- **Problem details**:
The full listing, word for word and free of images, is the expected result.

- **Data in this exercise**:
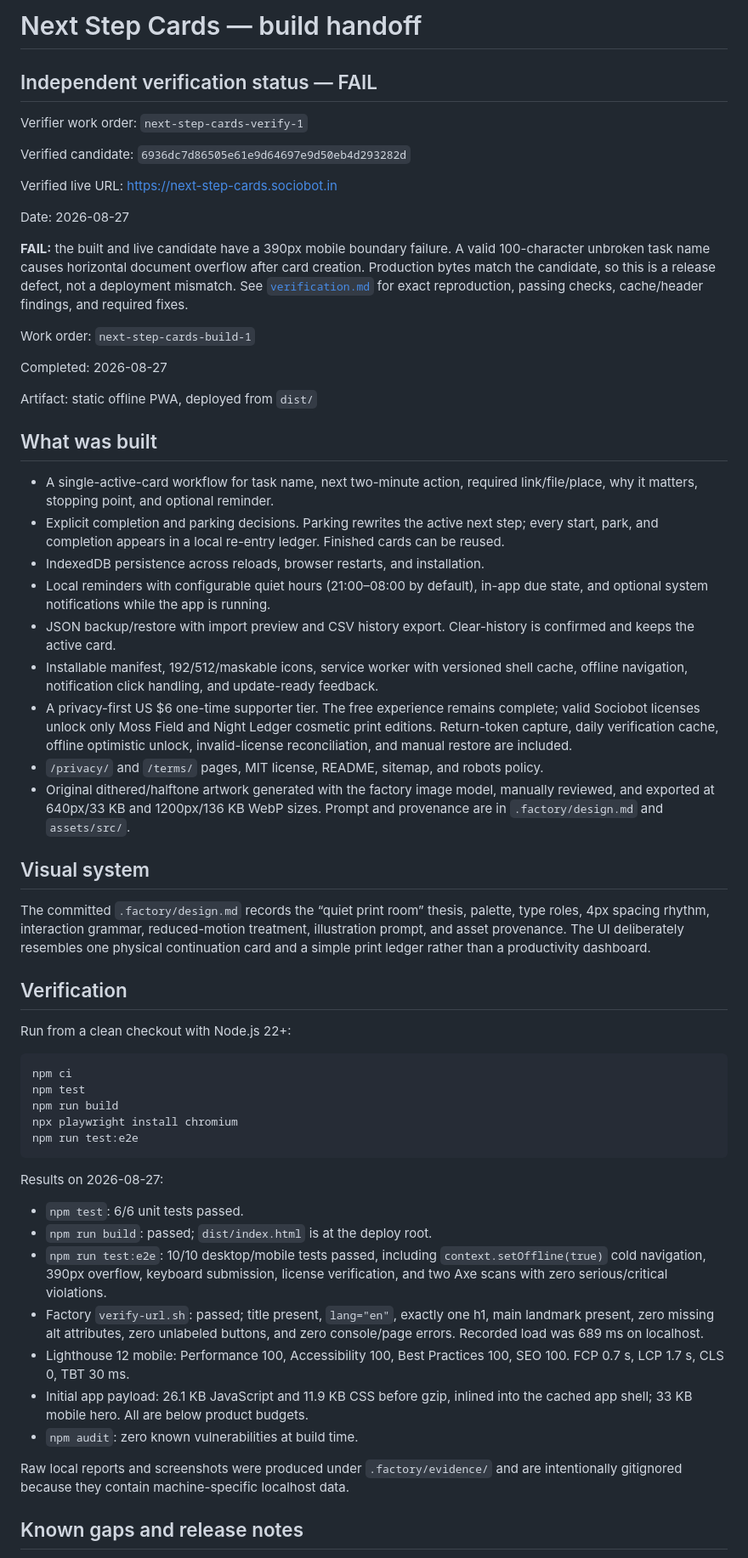
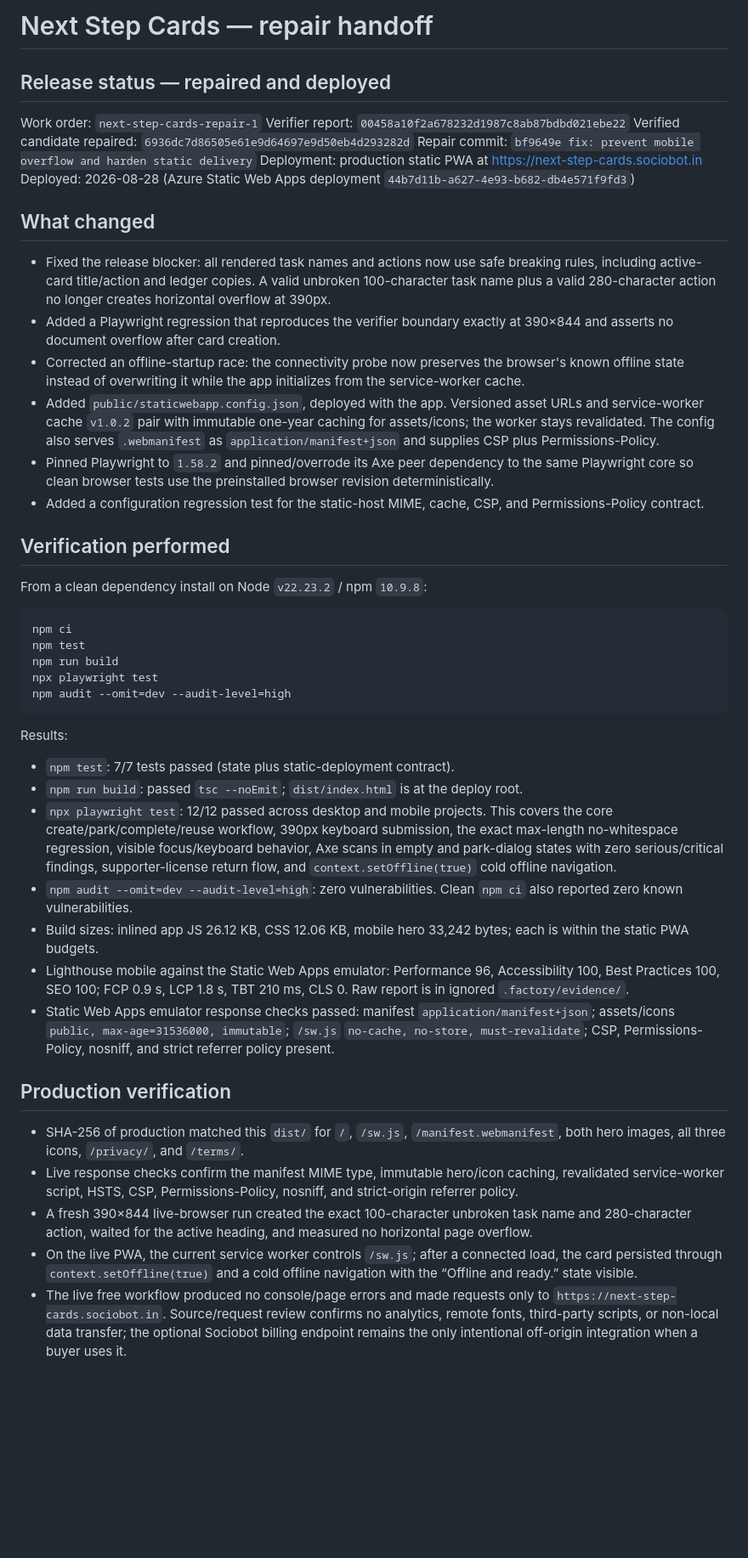
Before and after one commit to B-Divyesh/sf-next-step-cards, a Markdown page: .factory/handoff.md, the part around one of its changes. Shown at 85% size. GitHub-like rendering; blank space fills up the shorter version.

Commit message:
docs: record repair verification and deployment

````diff
--- a/.factory/handoff.md
+++ b/.factory/handoff.md
@@ -1,67 +1,50 @@
-# Next Step Cards — build handoff
+# Next Step Cards — repair handoff
 
-## Independent verification status — FAIL
+## Release status — repaired and deployed
 
-Verifier work order: `next-step-cards-verify-1`
+Work order: `next-step-cards-repair-1`
+Verifier report: `00458a10f2a678232d1987c8ab87bdbd021ebe22`
+Verified candidate repaired: `6936dc7d86505e61e9d64697e9d50eb4d293282d`
+Repair commit: `bf9649e fix: prevent mobile overflow and harden static delivery`
+Deployment: production static PWA at <https://next-step-cards.sociobot.in>
+Deployed: 2026-08-28 (Azure Static Web Apps deployment `44b7d11b-a627-4e93-b682-db4e571f9fd3`)
 
-Verified candidate: `6936dc7d86505e61e9d64697e9d50eb4d293282d`
+## What changed
 
-Verified live URL: <https://next-step-cards.sociobot.in>
+- Fixed the release blocker: all rendered task names and actions now use safe breaking rules, including active-card title/action and ledger copies. A valid unbroken 100-character task name plus a valid 280-character action no longer creates horizontal overflow at 390px.
+- Added a Playwright regression that reproduces the verifier boundary exactly at 390×844 and asserts no document overflow after card creation.
+- Corrected an offline-startup race: the connectivity probe now preserves the browser's known offline state instead of overwriting it while the app initializes from the service-worker cache.
+- Added `public/staticwebapp.config.json`, deployed with the app. Versioned asset URLs and service-worker cache `v1.0.2` pair with immutable one-year caching for assets/icons; the worker stays revalidated. The config also serves `.webmanifest` as `application/manifest+json` and supplies CSP plus Permissions-Policy.
+- Pinned Playwright to `1.58.2` and pinned/overrode its Axe peer dependency to the same Playwright core so clean browser tests use the preinstalled browser revision deterministically.
+- Added a configuration regression test for the static-host MIME, cache, CSP, and Permissions-Policy contract.
 
-Date: 2026-08-27
+## Verification performed
 
-**FAIL:** the built and live candidate have a 390px mobile boundary failure.
-A valid 100-character unbroken task name causes horizontal document overflow
-after card creation. Production bytes match the candidate, so this is a
-release defect, not a deployment mismatch. See
-[`verification.md`](verification.md) for exact reproduction, passing checks,
-cache/header findings, and required fixes.
-
-Work order: `next-step-cards-build-1`
-
-Completed: 2026-08-27
-
-Artifact: static offline PWA, deployed from `dist/`
-
-## What was built
-
-- A single-active-card workflow for task name, next two-minute action, required link/file/place, why it matters, stopping point, and optional reminder.
-- Explicit completion and parking decisions. Parking rewrites the active next step; every start, park, and completion appears in a local re-entry ledger. Finished cards can be reused.
-- IndexedDB persistence across reloads, browser restarts, and installation.
-- Local reminders with configurable quiet hours (21:00–08:00 by default), in-app due state, and optional system notifications while the app is running.
-- JSON backup/restore with import preview and CSV history export. Clear-history is confirmed and keeps the active card.
-- Installable manifest, 192/512/maskable icons, service worker with versioned shell cache, offline navigation, notification click handling, and update-ready feedback.
-- A privacy-first US $6 one-time supporter tier. The free experience remains complete; valid Sociobot licenses unlock only Moss Field and Night Ledger cosmetic print editions. Return-token capture, daily verification cache, offline optimistic unlock, invalid-license reconciliation, and manual restore are included.
-- `/privacy/` and `/terms/` pages, MIT license, README, sitemap, and robots policy.
-- Original dithered/halftone artwork generated with the factory image model, manually reviewed, and exported at 640px/33 KB and 1200px/136 KB WebP sizes. Prompt and provenance are in `.factory/design.md` and `assets/src/`.
-
-## Visual system
-
-The committed `.factory/design.md` records the “quiet print room” thesis, palette, type roles, 4px spacing rhythm, interaction grammar, reduced-motion treatment, illustration prompt, and asset provenance. The UI deliberately resembles one physical continuation card and a simple print ledger rather than a productivity dashboard.
-
-## Verification
-
-Run from a clean checkout with Node.js 22+:
+From a clean dependency install on Node `v22.23.2` / npm `10.9.8`:
 
 ```sh
 npm ci
 npm test
 npm run build
-npx playwright install chromium
-npm run test:e2e
+npx playwright test
+npm audit --omit=dev --audit-level=high
 ```
 
-Results on 2026-08-27:
+Results:
 
-- `npm test`: 6/6 unit tests passed.
-- `npm run build`: passed; `dist/index.html` is at the deploy root.
-- `npm run test:e2e`: 10/10 desktop/mobile tests passed, including `context.setOffline(true)` cold navigation, 390px overflow, keyboard submission, license verification, and two Axe scans with zero serious/critical violations.
-- Factory `verify-url.sh`: passed; title present, `lang="en"`, exactly one h1, main landmark present, zero missing alt attributes, zero unlabeled buttons, and zero console/page errors. Recorded load was 689 ms on localhost.
-- Lighthouse 12 mobile: Performance 100, Accessibility 100, Best Practices 100, SEO 100. FCP 0.7 s, LCP 1.7 s, CLS 0, TBT 30 ms.
-- Initial app payload: 26.1 KB JavaScript and 11.9 KB CSS before gzip, inlined into the cached app shell; 33 KB mobile hero. All are below product budgets.
-- `npm audit`: zero known vulnerabilities at build time.
+- `npm test`: 7/7 tests passed (state plus static-deployment contract).
+- `npm run build`: passed `tsc --noEmit`; `dist/index.html` is at the deploy root.
+- `npx playwright test`: 12/12 passed across desktop and mobile projects. This covers the core create/park/complete/reuse workflow, 390px keyboard submission, the exact max-length no-whitespace regression, visible focus/keyboard behavior, Axe scans in empty and park-dialog states with zero serious/critical findings, supporter-license return flow, and `context.setOffline(true)` cold offline navigation.
+- `npm audit --omit=dev --audit-level=high`: zero vulnerabilities. Clean `npm ci` also reported zero known vulnerabilities.
+- Build sizes: inlined app JS 26.12 KB, CSS 12.06 KB, mobile hero 33,242 bytes; each is within the static PWA budgets.
+- Lighthouse mobile against the Static Web Apps emulator: Performance 96, Accessibility 100, Best Practices 100, SEO 100; FCP 0.9 s, LCP 1.8 s, TBT 210 ms, CLS 0. Raw report is in ignored `.factory/evidence/`.
+- Static Web Apps emulator response checks passed: manifest `application/manifest+json`; assets/icons `public, max-age=31536000, immutable`; `/sw.js` `no-cache, no-store, must-revalidate`; CSP, Permissions-Policy, nosniff, and strict referrer policy present.
 
-Raw local reports and screenshots were produced under `.factory/evidence/` and are intentionally gitignored because they contain machine-specific localhost data.
+## Production verification
 
-## Known gaps and release notes
+- SHA-256 of production matched this `dist/` for `/`, `/sw.js`, `/manifest.webmanifest`, both hero images, all three icons, `/privacy/`, and `/terms/`.
+- Live response checks confirm the manifest MIME type, immutable hero/icon caching, revalidated service-worker script, HSTS, CSP, Permissions-Policy, nosniff, and strict-origin referrer policy.
+- A fresh 390×844 live-browser run created the exact 100-character unbroken task name and 280-character action, waited for the active heading, and measured no horizontal page overflow.
+- On the live PWA, the current service worker controls `/sw.js`; after a connected load, the card persisted through `context.setOffline(true)` and a cold offline navigation with the “Offline and ready.” state visible.
+- The live free workflow produced no console/page errors and made requests only to `https://next-step-cards.sociobot.in`. Source/request review confirms no analytics, remote fonts, third-party scripts, or non-local data transfer; the optional Sociobot billing endpoint remains the only intentional off-origin integration when a buyer uses it.
 
````
Also changed, not shown: other parts of .factory/handoff.md (+3 -4 lines).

- **Solution**:
Before and after one commit to B-Divyesh/sf-next-step-cards, a Markdown page: .factory/handoff.md, the part around one of its changes. Shown at 85% size. GitHub-like rendering; blank space fills up the shorter version.

Commit message:
docs: record repair verification and deployment

````diff
--- a/.factory/handoff.md
+++ b/.factory/handoff.md
@@ -1,67 +1,50 @@
-# Next Step Cards — build handoff
+# Next Step Cards — repair handoff
 
-## Independent verification status — FAIL
+## Release status — repaired and deployed
 
-Verifier work order: `next-step-cards-verify-1`
+Work order: `next-step-cards-repair-1`
+Verifier report: `00458a10f2a678232d1987c8ab87bdbd021ebe22`
+Verified candidate repaired: `6936dc7d86505e61e9d64697e9d50eb4d293282d`
+Repair commit: `bf9649e fix: prevent mobile overflow and harden static delivery`
+Deployment: production static PWA at <https://next-step-cards.sociobot.in>
+Deployed: 2026-08-28 (Azure Static Web Apps deployment `44b7d11b-a627-4e93-b682-db4e571f9fd3`)
 
-Verified candidate: `6936dc7d86505e61e9d64697e9d50eb4d293282d`
+## What changed
 
-Verified live URL: <https://next-step-cards.sociobot.in>
+- Fixed the release blocker: all rendered task names and actions now use safe breaking rules, including active-card title/action and ledger copies. A valid unbroken 100-character task name plus a valid 280-character action no longer creates horizontal overflow at 390px.
+- Added a Playwright regression that reproduces the verifier boundary exactly at 390×844 and asserts no document overflow after card creation.
+- Corrected an offline-startup race: the connectivity probe now preserves the browser's known offline state instead of overwriting it while the app initializes from the service-worker cache.
+- Added `public/staticwebapp.config.json`, deployed with the app. Versioned asset URLs and service-worker cache `v1.0.2` pair with immutable one-year caching for assets/icons; the worker stays revalidated. The config also serves `.webmanifest` as `application/manifest+json` and supplies CSP plus Permissions-Policy.
+- Pinned Playwright to `1.58.2` and pinned/overrode its Axe peer dependency to the same Playwright core so clean browser tests use the preinstalled browser revision deterministically.
+- Added a configuration regression test for the static-host MIME, cache, CSP, and Permissions-Policy contract.
 
-Date: 2026-08-27
+## Verification performed
 
-**FAIL:** the built and live candidate have a 390px mobile boundary failure.
-A valid 100-character unbroken task name causes horizontal document overflow
-after card creation. Production bytes match the candidate, so this is a
-release defect, not a deployment mismatch. See
-[`verification.md`](verification.md) for exact reproduction, passing checks,
-cache/header findings, and required fixes.
-
-Work order: `next-step-cards-build-1`
-
-Completed: 2026-08-27
-
-Artifact: static offline PWA, deployed from `dist/`
-
-## What was built
-
-- A single-active-card workflow for task name, next two-minute action, required link/file/place, why it matters, stopping point, and optional reminder.
-- Explicit completion and parking decisions. Parking rewrites the active next step; every start, park, and completion appears in a local re-entry ledger. Finished cards can be reused.
-- IndexedDB persistence across reloads, browser restarts, and installation.
-- Local reminders with configurable quiet hours (21:00–08:00 by default), in-app due state, and optional system notifications while the app is running.
-- JSON backup/restore with import preview and CSV history export. Clear-history is confirmed and keeps the active card.
-- Installable manifest, 192/512/maskable icons, service worker with versioned shell cache, offline navigation, notification click handling, and update-ready feedback.
-- A privacy-first US $6 one-time supporter tier. The free experience remains complete; valid Sociobot licenses unlock only Moss Field and Night Ledger cosmetic print editions. Return-token capture, daily verification cache, offline optimistic unlock, invalid-license reconciliation, and manual restore are included.
-- `/privacy/` and `/terms/` pages, MIT license, README, sitemap, and robots policy.
-- Original dithered/halftone artwork generated with the factory image model, manually reviewed, and exported at 640px/33 KB and 1200px/136 KB WebP sizes. Prompt and provenance are in `.factory/design.md` and `assets/src/`.
-
-## Visual system
-
-The committed `.factory/design.md` records the “quiet print room” thesis, palette, type roles, 4px spacing rhythm, interaction grammar, reduced-motion treatment, illustration prompt, and asset provenance. The UI deliberately resembles one physical continuation card and a simple print ledger rather than a productivity dashboard.
-
-## Verification
-
-Run from a clean checkout with Node.js 22+:
+From a clean dependency install on Node `v22.23.2` / npm `10.9.8`:
 
 ```sh
 npm ci
 npm test
 npm run build
-npx playwright install chromium
-npm run test:e2e
+npx playwright test
+npm audit --omit=dev --audit-level=high
 ```
 
-Results on 2026-08-27:
+Results:
 
-- `npm test`: 6/6 unit tests passed.
-- `npm run build`: passed; `dist/index.html` is at the deploy root.
-- `npm run test:e2e`: 10/10 desktop/mobile tests passed, including `context.setOffline(true)` cold navigation, 390px overflow, keyboard submission, license verification, and two Axe scans with zero serious/critical violations.
-- Factory `verify-url.sh`: passed; title present, `lang="en"`, exactly one h1, main landmark present, zero missing alt attributes, zero unlabeled buttons, and zero console/page errors. Recorded load was 689 ms on localhost.
-- Lighthouse 12 mobile: Performance 100, Accessibility 100, Best Practices 100, SEO 100. FCP 0.7 s, LCP 1.7 s, CLS 0, TBT 30 ms.
-- Initial app payload: 26.1 KB JavaScript and 11.9 KB CSS before gzip, inlined into the cached app shell; 33 KB mobile hero. All are below product budgets.
-- `npm audit`: zero known vulnerabilities at build time.
+- `npm test`: 7/7 tests passed (state plus static-deployment contract).
+- `npm run build`: passed `tsc --noEmit`; `dist/index.html` is at the deploy root.
+- `npx playwright test`: 12/12 passed across desktop and mobile projects. This covers the core create/park/complete/reuse workflow, 390px keyboard submission, the exact max-length no-whitespace regression, visible focus/keyboard behavior, Axe scans in empty and park-dialog states with zero serious/critical findings, supporter-license return flow, and `context.setOffline(true)` cold offline navigation.
+- `npm audit --omit=dev --audit-level=high`: zero vulnerabilities. Clean `npm ci` also reported zero known vulnerabilities.
+- Build sizes: inlined app JS 26.12 KB, CSS 12.06 KB, mobile hero 33,242 bytes; each is within the static PWA budgets.
+- Lighthouse mobile against the Static Web Apps emulator: Performance 96, Accessibility 100, Best Practices 100, SEO 100; FCP 0.9 s, LCP 1.8 s, TBT 210 ms, CLS 0. Raw report is in ignored `.factory/evidence/`.
+- Static Web Apps emulator response checks passed: manifest `application/manifest+json`; assets/icons `public, max-age=31536000, immutable`; `/sw.js` `no-cache, no-store, must-revalidate`; CSP, Permissions-Policy, nosniff, and strict referrer policy present.
 
-Raw local reports and screenshots were produced under `.factory/evidence/` and are intentionally gitignored because they contain machine-specific localhost data.
+## Production verification
 
-## Known gaps and release notes
+- SHA-256 of production matched this `dist/` for `/`, `/sw.js`, `/manifest.webmanifest`, both hero images, all three icons, `/privacy/`, and `/terms/`.
+- Live response checks confirm the manifest MIME type, immutable hero/icon caching, revalidated service-worker script, HSTS, CSP, Permissions-Policy, nosniff, and strict-origin referrer policy.
+- A fresh 390×844 live-browser run created the exact 100-character unbroken task name and 280-character action, waited for the active heading, and measured no horizontal page overflow.
+- On the live PWA, the current service worker controls `/sw.js`; after a connected load, the card persisted through `context.setOffline(true)` and a cold offline navigation with the “Offline and ready.” state visible.
+- The live free workflow produced no console/page errors and made requests only to `https://next-step-cards.sociobot.in`. Source/request review confirms no analytics, remote fonts, third-party scripts, or non-local data transfer; the optional Sociobot billing endpoint remains the only intentional off-origin integration when a buyer uses it.
 
````
Also changed, not shown: other parts of .factory/handoff.md (+3 -4 lines).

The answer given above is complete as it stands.